In January 2023, the SoZ published an appeal for solidarity with Ukrainian trade unions, which it put online in February in an amended version, signed by 75 people from the left-wing workplace and trade union spectrum. It asked for donations for humanitarian aid, namely for the unions of railway workers and hospital staff, which are fighting against the dismantling of the rights of dependent workers in Ukraine. In fact, after the beginning of the war, the government and various oligarchs have massively intensified their neoliberal course and made deep cuts in labour law. The newspaper analyse & kritik reported on the struggle against these deteriorations in labour law as early as May 2022, after it had also established contacts with Ukrainian trade unionists in Lviv; in our group „For the Right to resist – Left Ukraine Solidarity Berlin“, we have been informed about this first-hand several times. Oleg Shkoliar, a railway worker and trade union official, calls their struggle for workers‘ rights „the second battle front“. The „first battle front“ is their defensive war against the Russian army, which they invariably support, albeit in different ways.

The position of left social actors and trade unionists in Ukraine on the military defence of Ukrainian sovereignty has been clear from the outset, regardless of where each finds his or her place in it. And it seems unbroken, despite many existential problems that this war is causing in Ukraine, as I see from the interview with Juryi Samoylov, leader of the Independent Miners‘ Union in Kryvyi Rih (SoZ 2/23, p. 19). He talks about the union’s main task being to help the members who are now in the army, that the army has great support in society, that the army and the people in Ukraine are one and the same and that the majority of people are waiting for victory.
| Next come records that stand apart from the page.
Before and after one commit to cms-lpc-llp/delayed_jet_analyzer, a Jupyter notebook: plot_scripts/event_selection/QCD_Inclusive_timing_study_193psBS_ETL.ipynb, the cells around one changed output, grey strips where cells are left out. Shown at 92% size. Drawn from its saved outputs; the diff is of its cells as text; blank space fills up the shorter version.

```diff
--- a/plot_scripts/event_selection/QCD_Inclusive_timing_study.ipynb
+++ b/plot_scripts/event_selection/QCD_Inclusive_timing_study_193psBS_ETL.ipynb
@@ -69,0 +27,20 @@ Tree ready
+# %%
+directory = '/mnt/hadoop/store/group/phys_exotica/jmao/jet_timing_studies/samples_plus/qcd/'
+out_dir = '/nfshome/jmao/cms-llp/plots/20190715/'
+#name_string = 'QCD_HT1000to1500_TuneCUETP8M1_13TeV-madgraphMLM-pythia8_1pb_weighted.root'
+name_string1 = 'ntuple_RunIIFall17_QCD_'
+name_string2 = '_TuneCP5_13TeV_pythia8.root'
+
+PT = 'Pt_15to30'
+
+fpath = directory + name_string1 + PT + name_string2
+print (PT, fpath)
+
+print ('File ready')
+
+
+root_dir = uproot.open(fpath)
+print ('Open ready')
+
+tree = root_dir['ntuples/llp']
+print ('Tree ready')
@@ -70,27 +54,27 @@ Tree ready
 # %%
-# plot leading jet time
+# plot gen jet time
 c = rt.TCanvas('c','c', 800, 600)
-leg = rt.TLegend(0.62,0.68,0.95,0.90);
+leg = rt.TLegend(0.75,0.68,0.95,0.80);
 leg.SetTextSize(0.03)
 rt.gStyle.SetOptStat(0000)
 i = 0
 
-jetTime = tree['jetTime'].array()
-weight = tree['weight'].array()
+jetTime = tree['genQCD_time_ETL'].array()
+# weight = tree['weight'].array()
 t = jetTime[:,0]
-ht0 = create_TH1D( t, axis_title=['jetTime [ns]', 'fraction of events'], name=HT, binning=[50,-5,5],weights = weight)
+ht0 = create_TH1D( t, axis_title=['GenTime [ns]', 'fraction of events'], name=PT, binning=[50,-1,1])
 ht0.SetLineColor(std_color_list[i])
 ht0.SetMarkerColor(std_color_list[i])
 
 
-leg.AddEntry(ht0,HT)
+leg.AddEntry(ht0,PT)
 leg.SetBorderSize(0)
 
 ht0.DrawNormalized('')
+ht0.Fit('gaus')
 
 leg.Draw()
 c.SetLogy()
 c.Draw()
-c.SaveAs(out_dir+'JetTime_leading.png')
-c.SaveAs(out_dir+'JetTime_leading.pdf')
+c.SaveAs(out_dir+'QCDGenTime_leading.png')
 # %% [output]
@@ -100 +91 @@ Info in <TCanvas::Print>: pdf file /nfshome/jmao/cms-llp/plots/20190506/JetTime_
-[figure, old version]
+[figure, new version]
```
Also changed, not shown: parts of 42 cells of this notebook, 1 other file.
He concludes, „We hope for victory, but we also have a class point of view.“
I have admired from the beginning how our colleagues and comrades in Ukraine, despite their existential struggle for a sovereign Ukraine, do not deviate one iota from their criticism of the government and the oligarchs. The authors of the call for tradiere union solidarity fail to make this connection. They do not mention at all that the same trade unionists they want to support are in a defensive war against Russian aggression, that they are not only victims in this war, but are actively fighting in different ways on the „first front“.

For the authors of the appeal, this struggle seems questionable anyway. They write about the motto of „pulling together“ that the government is currently proclaiming and that the people „think“ they have to follow „in order to preserve national sovereignty“. This does not sound at all like a call for solidarity for the Ukrainian people in struggle, including the trade unionists under consideration here. The authors of the solidarity appeal have chosen to support their fellow workers as wage-earners, but to ignore the fact that these wage-earners are engaged in a struggle of resistance against Russia’s troops, without which there would be no Ukraine and no Ukrainian trade unions. The appeal for solidarity does not say a word about this struggle for existence of the Ukrainian trade unions. But what is half solidarity worth?

Addendum: We all face the difficult problem of working out a left position in a defensive war for a sovereign state, in which at the same time the class struggle for trade union and other bourgeois-democratic rights must be waged. But when and where has there ever been a national liberation struggle in a country without classes? Has this ever been an obstacle to left solidarity? Why do many German leftists currently find it so difficult to support the Ukrainian wage-earners in their resistance struggle against an imperialist state in an internationalist way?

Published: express. Zeitung für sozialistische Betriebs- und Gewerkschaftsarbeit, No. 3-4/2023, 61st year, p. 20